For the first time in months, I went to the cinema last night. However, I didn’t go to the cinema to see just any film, I went to watch the live broadcasting of director Peter Jacksons newest cinematic masterpiece ‘They Shall Not Grow Old’. Commissioned by the Imperial War Museum, who gave Jackson access to their wealth of archival footage taken from the First World War, Jackson and his team took the task of painstakingly restoring and colourising the footage over the last four years to bring the experiences of British soldiers in WW1 to a new generation.
Chronologically documenting the War, Jackson’s film commenced with footage showing the build-up to the war with Army conscription and training, alongside hearing first-hand the experiences of excitement, fear and ignorance from the soldiers who experienced it for themselves. Expertly integrating oral histories with cinematic footage, They Shall Not Grow Old was an emotional, raw and often humorous film that reminds its viewers of the human experiences of warfare that perhaps being shown black and white footage has not previously done. The magical moment when the footage turns from black and white to colour was breath-taking, it was almost like travelling in time yourself, when suddenly a past so hidden and unrelatable through its monochrome footage and pictures became an almost living-breathing world with sound effects, voices and faces that will stay with viewers for a long time.

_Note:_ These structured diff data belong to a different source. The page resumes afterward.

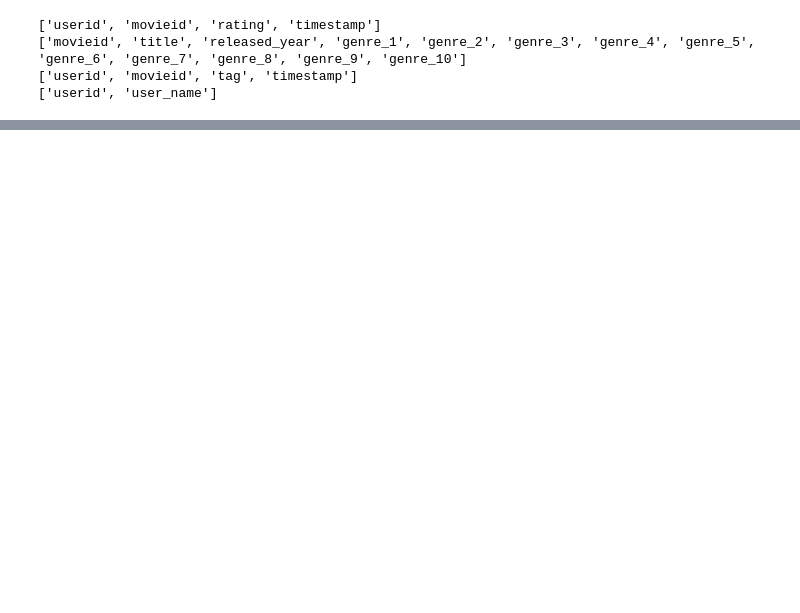
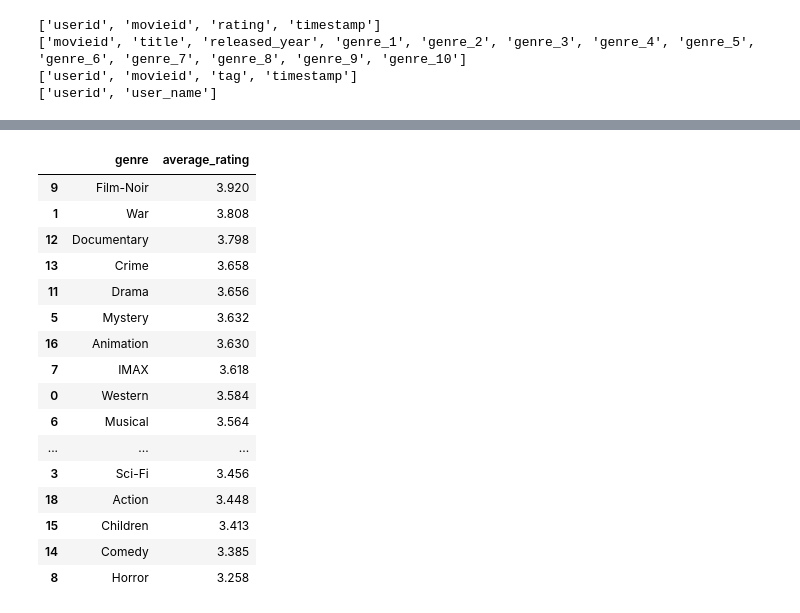
Before and after one commit to proman2520/project-4, a Jupyter notebook: plots.ipynb, the cells around one changed output, grey strips where cells are left out. Saved outputs shown, nothing was run; the diff lists cells and outputs as text; code cells hidden in the pictures; blank space fills up the shorter version.

```diff
--- a/plots.ipynb
+++ b/plots.ipynb
@@ -108,0 +161,62 @@ Name: count, dtype: int64
+# %%
+# Your raw SQL query as a string
+sql_query = """
+WITH movie_genres AS (
+SELECT DISTINCT
+genre_1 AS genre, movieid
+FROM movies
+UNION
+SELECT DISTINCT
+genre_2 AS genre, movieid
+FROM movies
+UNION
+SELECT DISTINCT
+genre_3 AS genre, movieid
+FROM movies
+UNION
+SELECT DISTINCT
+genre_4 AS genre, movieid
+FROM movies
+UNION
+SELECT DISTINCT
+genre_5 AS genre, movieid
+FROM movies
+UNION
+SELECT DISTINCT
+genre_6 AS genre, movieid
+FROM movies
+UNION
+SELECT DISTINCT
+genre_7 AS genre, movieid
+FROM movies
+UNION
+SELECT DISTINCT
+genre_8 AS genre, movieid
+FROM movies
+UNION
+SELECT DISTINCT
+genre_9 AS genre, movieid
+FROM movies
+UNION
+SELECT DISTINCT
+genre_10 AS genre, movieid
+FROM movies
+)
+SELECT
+mg.genre, round(avg(r.rating::numeric),3) AS average_rating FROM ratings r
+JOIN movie_genres mg
+ON mg.movieid = r.movieid
+WHERE mg.genre IS NOT NULL
+GROUP BY mg.genre
+ORDER BY 1 desc
+"""
+# Execute the raw SQL query using session.query
+with engine.connect() as con:
+    data = con.execute(text(sql_query)).all()
+    for row in data:
+        print(row)
+
+ratings_by_genre = pd.DataFrame(data)
+ratings_by_genre = ratings_by_genre.sort_values("average_rating", ascending=False)
+ratings_by_genre
+# %% [output]
@@ -108,0 +242,17 @@ Name: count, dtype: int64
+|  | genre | average_rating |
+| 9 | Film-Noir | 3.920 |
+| 1 | War | 3.808 |
+| 12 | Documentary | 3.798 |
+| 13 | Crime | 3.658 |
+| 11 | Drama | 3.656 |
+| 5 | Mystery | 3.632 |
+| 16 | Animation | 3.630 |
+| 7 | IMAX | 3.618 |
+| 0 | Western | 3.584 |
+| 6 | Musical | 3.564 |
+| ... | ... | ... |
+| 3 | Sci-Fi | 3.456 |
+| 18 | Action | 3.448 |
+| 15 | Children | 3.413 |
+| 14 | Comedy | 3.385 |
+| 8 | Horror | 3.258 |
```
Also changed, not shown: parts of 13 cells of this notebook, 1 other file.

If I had to choose my favourite part of this documentary, it would be its honesty. The footage does not shy away from or gloss over the sheer brutality and devastation that the War inflicted on so many lives, as you found yourself looking at scenes of mass slaughter, decay and also the vulnerability of humanity that is often overlooked or glorified in so many historical films on the period. I admired the was Jackson integrated the German soldier’s experience of war, as they were not portrayed to be the villainous bloodthirsty enemies of British propaganda, but instead, we could see for ourselves that they too were frightened young men, who willingly lent a hand to carrying and caring for our wounded soldiers as if they were their own.
As Peter Jackson himself said in a Q&A session after the screening, this film only focuses on the Male British soldier’s experience of WW1 and we must, therefore, be careful not to base our understandings of the war through this perspective alone. However, I do believe it to be a remarkable example of how we should continue to commemorate the war for years to come after the 100-year centenary ends on November 11th 2018. I hope the film educates a new generation of people, and that the legacy of this film will inspire a new generation of filmmakers to continue to use visual and oral recordings to keep such important histories alive.
They Shall Not Grow Old will be shown on BBC One on the 11th November 2018. More details to come soon.